Today marks the Jewish holiday Tu B’Shevat. Tu B’Shevat celebrates the new year for trees and is often marked with a Tu B’Shevat seder, where attendees drink wine and eat fruits and nuts. We asked Elan Margulies, the director of Teva, a Jewish youth environmental program un
Q: What does Teva do?
[Teva offers] nature-based experiential education programs in a number of different ways. One of our main programs is a residential nature classroom program for Jewish day school kids who come to the woods for four days at a time. We work with them in the woods, it could be their first time stepping off the bus into a more natural environment, [and] four days later it could be a very transformative experience for them. We work with different Hebrew schools and we work with congregations in the community at large. Our programs can run from anywhere from an hour to four days.

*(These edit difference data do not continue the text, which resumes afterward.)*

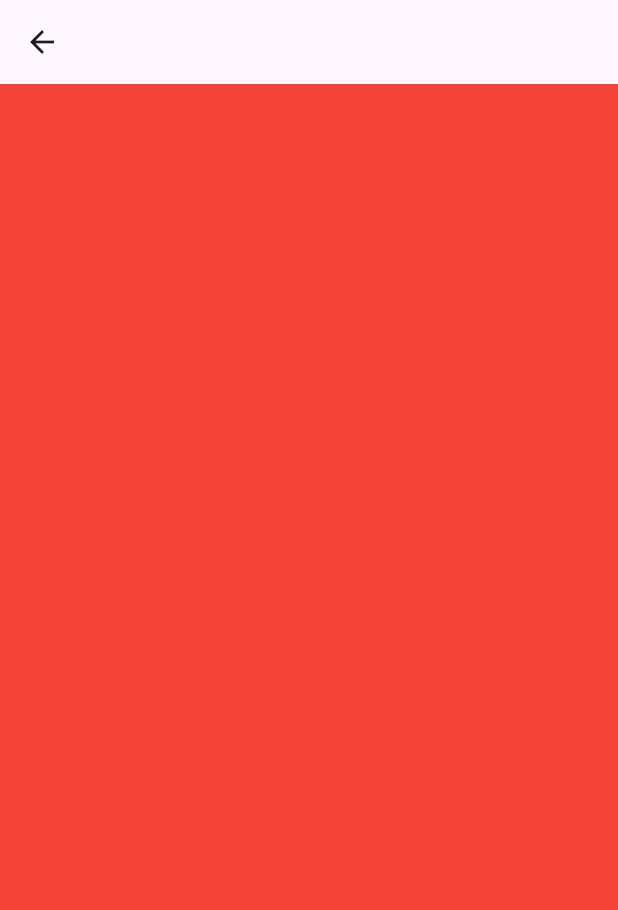
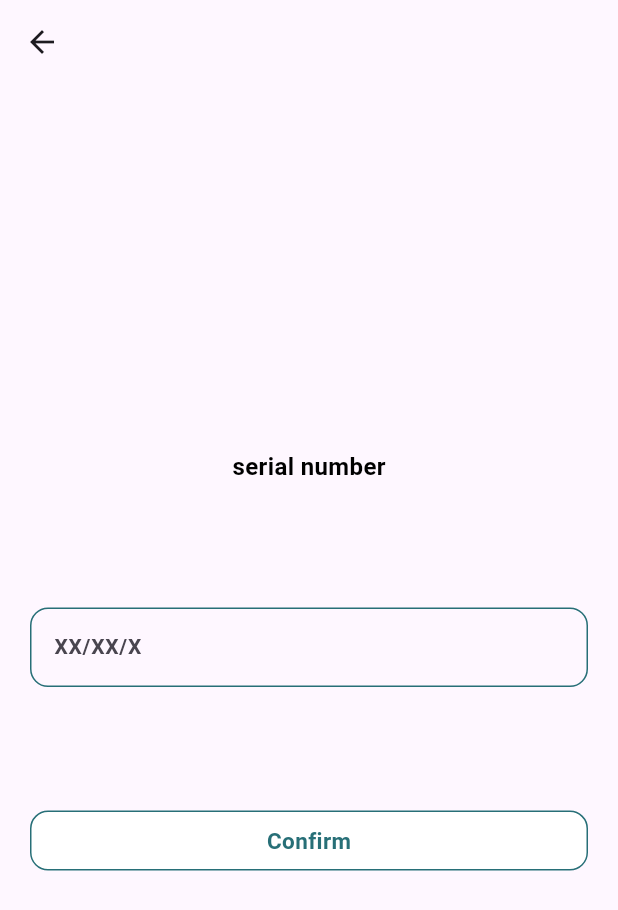
Before and after one commit to mohamed6572/pueri, a Flutter app: the Watch_Screen screen opened directly, on a phone screen of 412 x 824 dp. Shown: the top 910 px of the screen. Run offline on Flutter 3.47's test engine with Material 3 defaults, Android fonts, the phone set to English and light mode, and no system bars; our stand-ins replace animated_bottom_navigation_bar, bloc, buildcondition, cached_network_image, cloud_firestore, firebase_auth and 9 more; missing offline and left inert: dart:ffi, sms_otp_auto_verify; accounts and stored records are empty; network calls fail.

Commit message:
done desgin

```diff
--- a/lib/presentation/UI/doctor/doctor_book.dart
+++ b/lib/presentation/UI/doctor/doctor_book.dart
@@ -19,6 +19,7 @@ import 'package:pueri/presentation/resourses/styles/styles.dart';
 import '../../../app/cubit/cubit.dart';
 import '../../../app/cubit/state.dart';
 import '../../resourses/models/hospital_model/hospital_model.dart';
+import '../message/message_details_screen.dart';
 import 'doctor_components.dart';
 import 'doctor_view_all.dart';
 
@@ -72,7 +73,7 @@ int h_index =0;
                           child: Image.asset('assets/images/back_arrow.png')),
                       InkWell(
                           onTap: () {
-                            Navigator.pop(context);
+                            AppConstants.navigateTo(context, Message_Details_Screen());
                           },
                           child: Icon(
                             Icons.email_rounded,
@@ -147,7 +148,7 @@ int h_index =0;
                           onTap: () {
 
                           },
-                          text: 'Books',
+                          text: 'Book',
                           condetion: false,
                         ),
                       ),
@@ -158,6 +159,7 @@ int h_index =0;
                         child: AppConstants.defButton(
                           color: Colors.white,
                           onTap: () {
+                            AppConstants.navigateTo(context, Message_Details_Screen());
                           },
                           textColor: AppColors.primary,
                           text: 'Massage',
--- a/lib/presentation/UI/home/home_components.dart
+++ b/lib/presentation/UI/home/home_components.dart
@@ -100,7 +100,7 @@ class Home_widget extends StatelessWidget {
                   ),
                   Text(
                     '${beds} Beds',
-                    style: Styles.semi_bold_16.copyWith(color: Colors.green,fontSize: 11,overflow: TextOverflow.ellipsis),maxLines: 1,
+                    style: Styles.semi_bold_16.copyWith(color:beds =='0' ? Colors.red: Colors.green,fontSize: 11,overflow: TextOverflow.ellipsis),maxLines: 1,
                   ),
                 ],
               ),
--- a/lib/presentation/UI/watch/watch.dart
+++ b/lib/presentation/UI/watch/watch.dart
@@ -7,10 +7,13 @@ import 'package:firebase_auth/firebase_auth.dart';
 import 'package:flutter/material.dart';
 import 'package:flutter_bloc/flutter_bloc.dart';
 import 'package:flutter_svg/flutter_svg.dart';
+import 'package:pueri/presentation/UI/watch/watch_widget_screen.dart';
 import 'package:pueri/presentation/resourses/styles/colors.dart';
 
 import '../../../app/cubit/cubit.dart';
 import '../../../app/cubit/state.dart';
+import '../../resourses/constants/app_constants.dart';
+import '../../resourses/styles/styles.dart';
 
 
 class Watch_Screen extends StatefulWidget {
@@ -32,6 +35,7 @@ class _Watch_ScreenState extends State<Watch_Screen> {
 
 
   }
+  var controler = TextEditingController();
   @override
   Widget build(BuildContext context) {
     return BlocConsumer<AppCubit, AppState>(
@@ -48,10 +52,72 @@ class _Watch_ScreenState extends State<Watch_Screen> {
           body:RefreshIndicator(
               color: AppColors.primary,
               onRefresh: () => _refreshData(context),
-              child: state is GetUserDataLodingState ?Center(child: CircularProgressIndicator(),): BuildCondition(
-                builder: (context) => Container(color: Colors.red,),
-                fallback: (context) => Center(child: CircularProgressIndicator(),),
-                condition:true, //cubit.student_model !=null,
+              child: state is GetUserDataLodingState ?Center(child: CircularProgressIndicator(),): Padding(
+                padding: const EdgeInsets.all(20.0),
+                child: Column(
+                  mainAxisAlignment: MainAxisAlignment.center,
+                  children: [
+                    Text('serial number',style: Styles.bold_16.copyWith(color: Colors.black),),
+                    SizedBox(height: MediaQuery.sizeOf(context).height/10,),
+                    TextFormField(
+                      style: Styles.semi_bold_14,
+                      controller: controler,
+                      maxLines: 1,
+                      minLines: null,
+                      validator: (value) {
+                        if (value == null ||
+                            value.trim().isEmpty) {
+                          return 'please enter serial number ';
+                        }
+
+                        return null;
+                      },
+                      decoration: InputDecoration(
+                          enabledBorder: OutlineInputBorder(
+                              borderRadius:
+                              BorderRadius.circular(12),
+                              borderSide: BorderSide(
+                                  color: AppColors.primary)),
+                          errorBorder: OutlineInputBorder(
+                              borderRadius:
+                              BorderRadius.circular(12),
+                              borderSide: BorderSide(
+                                  color: Colors.red)),
+                          disabledBorder: OutlineInputBorder(
+                              borderRadius:
+                              BorderRadius.circular(12),
+                              borderSide: BorderSide(
+                                  color: AppColors.primary)),
+                          hintText: 'XX/XX/X',
+                          focusedBorder: OutlineInputBorder(
+                            borderRadius: BorderRadius.circular(12),
+                            borderSide: BorderSide(
+
+                                color:   AppColors.primary),),
+                          border: OutlineInputBorder(
+                              borderRadius:
+                              BorderRadius.circular(12))),
+                    ),
+                    SizedBox(height: MediaQuery.sizeOf(context).height/10,),
+                    Row(
+                      children: [
+                        Expanded(
+                          child: AppConstants.defButton(
+                            color:Colors.white,
+                            onTap: () {
+AppConstants.navigateTo(context, Watch__Widget_Screen());
+                            },
+                            textColor: AppColors.primary,
+                            text: 'Confirm',
+                            condetion: false,
+                          ),
+                        ),
+
+
+                      ],
+                    ),
+                  ],
+                ),
               )),
         );
       },
```
Also changed, not shown: lib/presentation/UI/home/home.dart (+7 -1 lines), lib/presentation/UI/home/home_view_all.dart (+8 -2 lines), lib/presentation/UI/home/home_widget_screen.dart (added, +152 -0 lines), lib/presentation/UI/watch/watch_widget_screen.dart (added, +202 -0 lines), assets/images/hospital_image1.png (added), assets/images/hospital_image2.png (added), assets/images/temp.png (added).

Q: Do Jewish values guide your work with the environment at Teva?
Absolutely. At Teva, we see our connection to the Jewish environment as a basis and a way of informing our environmental discussion. The values that we have as Jews, [to be] Shomrei Adamah, guardians of the earth, are fundamental. And so we look to Jewish tradition for how it speaks to our place in the world as being responsible and being engaged and understanding the beauty of the earth.
Q: Do we have an obligation to the environment as Jews? Why or why not?
We absolutely have a responsibility to be engaged in this world in a meaningful way, and environmental issues are some of the great questions and challenges facing us this century. Looking back in our Jewish tradition we can find that there are many relevant things that the rabbis spoke about in reference to this in our text, in our stories. I believe that fundamentally the Torah is a reflection on the world, and the world is a reflection on the Torah and they’re engaged with each other in a very active way.
Q: How is Tu B’Shevat relevant to Jews today?
Tu B’Shevat is relevant because oftentimes we’re faced with a quicker and quicker world and I think that Tu B’Shevat asks us to slow down a little bit. It asks us what is permanent and what does it mean to settle in an area. We learn in our tradition that we’re not supposed to even eat of fruit trees until the fourth year. What does it mean for us to think about being in a place that long in American society? What does it mean to tend the land that we’re at?
That’s one piece. Another potential avenue is that it says in our tradition that a person is a tree of the field—so how do we understand ourselves in relation to the environment and in terms of the changes that are going on?
Q: What is Hazon, or Teva, doing to celebrate Tu B’Shevat?
We’re doing a whole number of programs including a Tu B’Shevat seder at Google, speaking at schools, working with young adult programs in New York City and San Diego.
Q: In light of Tu B’Shevat being the new year for trees, what exciting projects does Hazon, or Teva, have planned for this upcoming year?
We hope to grow our New York bike ride to be bigger and more fun this year. We’re involved with writing curriculums for the outside world, and we’re also expanding out regional work with Hazon across the country.